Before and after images

-- -- --

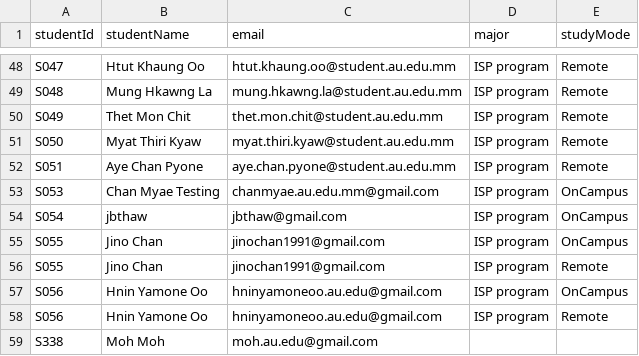
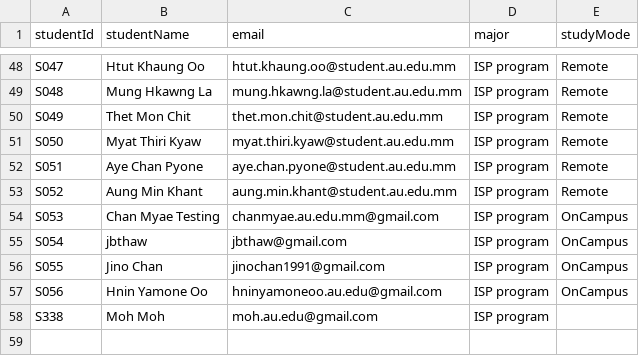
Before and after one commit to auyangon/auygoes, a CSV file: students.csv, drawn as a sheet; only a part is shown, gaps mark what is left out; removed rows and columns are numbered as before the commit, all else as after; the diff names each change by its address in the sheet, - before the commit and + after, or states it on an @@ line.

```diff
--- a/students.csv
+++ b/students.csv
+row 53: S052 | Aung Min Khant | aung.min.khant@student.au.edu.mm | ISP program | Remote
-row 56: S055 | Jino Chan | jinochan1991@gmail.com | ISP program | Remote
-row 58: S056 | Hnin Yamone Oo | hninyamoneoo.au.edu@gmail.com | ISP program | Remote
-D58 (major): (empty)
+D58 (major): ISP program
```
Also changed, not shown: courses.csv, enrollments.csv, 4 other files.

-- -- --

## To do
Above are records; say how many of their lines contain the word "major", giving only the number.

## Answer section
2